▶ _Records provided_
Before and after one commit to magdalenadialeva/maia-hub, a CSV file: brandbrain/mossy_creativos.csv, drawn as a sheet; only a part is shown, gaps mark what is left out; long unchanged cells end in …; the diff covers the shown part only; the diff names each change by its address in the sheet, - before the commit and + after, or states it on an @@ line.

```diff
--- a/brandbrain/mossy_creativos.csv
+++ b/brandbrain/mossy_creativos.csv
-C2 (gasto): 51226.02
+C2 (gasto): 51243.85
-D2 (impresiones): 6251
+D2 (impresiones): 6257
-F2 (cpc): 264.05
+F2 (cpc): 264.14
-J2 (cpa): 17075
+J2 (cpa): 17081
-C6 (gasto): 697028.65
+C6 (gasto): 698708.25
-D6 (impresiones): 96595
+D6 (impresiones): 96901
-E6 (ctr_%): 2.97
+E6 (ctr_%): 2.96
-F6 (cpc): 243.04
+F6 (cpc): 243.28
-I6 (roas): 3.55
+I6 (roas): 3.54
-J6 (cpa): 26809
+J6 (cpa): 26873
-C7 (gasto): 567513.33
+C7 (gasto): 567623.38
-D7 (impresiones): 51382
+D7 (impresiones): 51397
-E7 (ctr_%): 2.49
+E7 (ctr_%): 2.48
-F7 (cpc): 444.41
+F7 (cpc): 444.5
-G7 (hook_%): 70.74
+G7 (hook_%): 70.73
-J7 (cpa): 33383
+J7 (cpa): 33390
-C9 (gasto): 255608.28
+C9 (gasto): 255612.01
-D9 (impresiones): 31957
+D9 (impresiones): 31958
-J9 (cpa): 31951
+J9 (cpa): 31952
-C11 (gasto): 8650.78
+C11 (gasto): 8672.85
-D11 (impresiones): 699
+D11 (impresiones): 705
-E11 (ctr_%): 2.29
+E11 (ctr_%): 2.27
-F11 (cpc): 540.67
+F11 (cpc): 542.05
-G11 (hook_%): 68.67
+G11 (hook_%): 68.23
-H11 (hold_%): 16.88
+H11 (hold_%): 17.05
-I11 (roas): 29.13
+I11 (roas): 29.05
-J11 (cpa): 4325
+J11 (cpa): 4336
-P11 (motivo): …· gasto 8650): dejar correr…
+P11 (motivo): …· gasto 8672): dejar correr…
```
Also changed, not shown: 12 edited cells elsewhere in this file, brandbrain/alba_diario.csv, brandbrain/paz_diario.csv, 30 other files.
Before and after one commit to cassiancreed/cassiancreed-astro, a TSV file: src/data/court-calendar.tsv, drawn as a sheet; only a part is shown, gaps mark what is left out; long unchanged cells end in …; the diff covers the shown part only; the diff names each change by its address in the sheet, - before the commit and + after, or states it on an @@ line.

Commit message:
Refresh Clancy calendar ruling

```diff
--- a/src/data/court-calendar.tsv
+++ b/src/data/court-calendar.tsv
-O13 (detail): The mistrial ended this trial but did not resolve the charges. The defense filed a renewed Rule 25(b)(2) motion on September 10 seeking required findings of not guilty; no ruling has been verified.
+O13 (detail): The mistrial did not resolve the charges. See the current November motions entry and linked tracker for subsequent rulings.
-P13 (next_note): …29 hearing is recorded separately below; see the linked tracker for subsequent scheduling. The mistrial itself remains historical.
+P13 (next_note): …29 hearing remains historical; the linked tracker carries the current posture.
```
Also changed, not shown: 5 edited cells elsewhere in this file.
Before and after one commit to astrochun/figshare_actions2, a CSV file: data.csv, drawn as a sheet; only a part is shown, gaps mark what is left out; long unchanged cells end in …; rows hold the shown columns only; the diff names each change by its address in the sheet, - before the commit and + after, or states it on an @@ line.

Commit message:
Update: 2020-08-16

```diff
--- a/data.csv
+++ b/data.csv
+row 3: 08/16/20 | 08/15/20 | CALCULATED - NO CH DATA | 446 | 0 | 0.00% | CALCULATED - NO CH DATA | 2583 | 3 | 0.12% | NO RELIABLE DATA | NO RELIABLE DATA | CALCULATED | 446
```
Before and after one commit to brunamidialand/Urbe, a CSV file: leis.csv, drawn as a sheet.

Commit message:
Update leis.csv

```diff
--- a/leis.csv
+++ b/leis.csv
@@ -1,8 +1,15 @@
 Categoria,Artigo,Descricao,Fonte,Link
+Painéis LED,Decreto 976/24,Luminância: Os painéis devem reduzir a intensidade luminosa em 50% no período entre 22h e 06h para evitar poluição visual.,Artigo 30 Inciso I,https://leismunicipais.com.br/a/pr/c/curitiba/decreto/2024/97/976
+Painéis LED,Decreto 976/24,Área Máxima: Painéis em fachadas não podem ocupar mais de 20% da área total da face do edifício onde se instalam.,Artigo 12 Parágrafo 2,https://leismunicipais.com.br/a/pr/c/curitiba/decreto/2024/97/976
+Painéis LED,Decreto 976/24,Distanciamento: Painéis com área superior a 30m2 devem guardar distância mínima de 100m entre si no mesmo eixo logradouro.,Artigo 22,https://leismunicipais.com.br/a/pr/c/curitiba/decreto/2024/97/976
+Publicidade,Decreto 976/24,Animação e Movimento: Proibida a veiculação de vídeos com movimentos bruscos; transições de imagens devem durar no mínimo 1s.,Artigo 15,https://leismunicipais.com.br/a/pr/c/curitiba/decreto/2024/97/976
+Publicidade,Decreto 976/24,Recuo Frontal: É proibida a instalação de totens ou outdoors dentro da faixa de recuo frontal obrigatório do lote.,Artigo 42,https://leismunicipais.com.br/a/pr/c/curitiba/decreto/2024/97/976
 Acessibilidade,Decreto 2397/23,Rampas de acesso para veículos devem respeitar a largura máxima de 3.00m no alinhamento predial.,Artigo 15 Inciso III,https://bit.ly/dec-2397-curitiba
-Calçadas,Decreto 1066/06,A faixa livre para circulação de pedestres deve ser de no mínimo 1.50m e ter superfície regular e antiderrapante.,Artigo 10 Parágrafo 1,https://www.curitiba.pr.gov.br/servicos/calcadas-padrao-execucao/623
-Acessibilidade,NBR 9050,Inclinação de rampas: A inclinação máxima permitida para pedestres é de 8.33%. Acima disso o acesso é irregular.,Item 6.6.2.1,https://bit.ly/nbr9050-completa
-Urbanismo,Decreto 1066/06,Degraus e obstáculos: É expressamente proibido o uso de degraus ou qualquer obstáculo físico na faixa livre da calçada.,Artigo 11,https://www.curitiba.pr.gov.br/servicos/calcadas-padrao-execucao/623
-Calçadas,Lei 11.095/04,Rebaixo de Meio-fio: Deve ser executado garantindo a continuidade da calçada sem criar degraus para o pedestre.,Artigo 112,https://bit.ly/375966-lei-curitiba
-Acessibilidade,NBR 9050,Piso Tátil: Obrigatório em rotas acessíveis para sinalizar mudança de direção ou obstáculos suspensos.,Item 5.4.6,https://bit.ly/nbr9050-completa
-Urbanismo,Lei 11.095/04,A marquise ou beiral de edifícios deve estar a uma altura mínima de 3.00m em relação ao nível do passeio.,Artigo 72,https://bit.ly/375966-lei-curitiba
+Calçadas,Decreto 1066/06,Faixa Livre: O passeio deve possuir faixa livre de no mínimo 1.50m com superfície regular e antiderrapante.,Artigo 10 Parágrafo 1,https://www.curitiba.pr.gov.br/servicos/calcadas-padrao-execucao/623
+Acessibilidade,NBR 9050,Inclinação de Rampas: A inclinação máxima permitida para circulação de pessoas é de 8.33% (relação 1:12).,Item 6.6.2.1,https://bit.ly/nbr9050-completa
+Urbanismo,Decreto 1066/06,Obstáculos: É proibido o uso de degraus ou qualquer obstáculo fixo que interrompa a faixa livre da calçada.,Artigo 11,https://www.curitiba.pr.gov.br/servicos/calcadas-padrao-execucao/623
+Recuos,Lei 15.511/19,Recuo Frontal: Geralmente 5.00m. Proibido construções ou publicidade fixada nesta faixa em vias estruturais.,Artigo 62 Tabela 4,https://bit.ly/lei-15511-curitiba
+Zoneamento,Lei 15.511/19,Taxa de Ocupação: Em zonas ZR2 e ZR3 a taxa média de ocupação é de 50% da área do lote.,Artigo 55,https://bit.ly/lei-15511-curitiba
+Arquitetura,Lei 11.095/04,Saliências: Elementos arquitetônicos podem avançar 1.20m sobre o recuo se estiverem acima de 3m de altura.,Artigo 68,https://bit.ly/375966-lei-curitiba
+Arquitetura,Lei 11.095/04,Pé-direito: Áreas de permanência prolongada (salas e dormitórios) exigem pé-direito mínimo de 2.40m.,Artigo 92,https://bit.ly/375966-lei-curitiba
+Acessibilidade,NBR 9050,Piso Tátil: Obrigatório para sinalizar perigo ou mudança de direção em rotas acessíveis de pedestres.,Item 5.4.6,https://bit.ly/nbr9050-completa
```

▶ _Problem_
Which lines of the records contain the word "subsequent"? Copy each of them.

▶ _Exercise output_
+O13 (detail): The mistrial did not resolve the charges. See the current November motions entry and linked tracker for subsequent rulings.
-P13 (next_note): …29 hearing is recorded separately below; see the linked tracker for subsequent scheduling. The mistrial itself remains historical.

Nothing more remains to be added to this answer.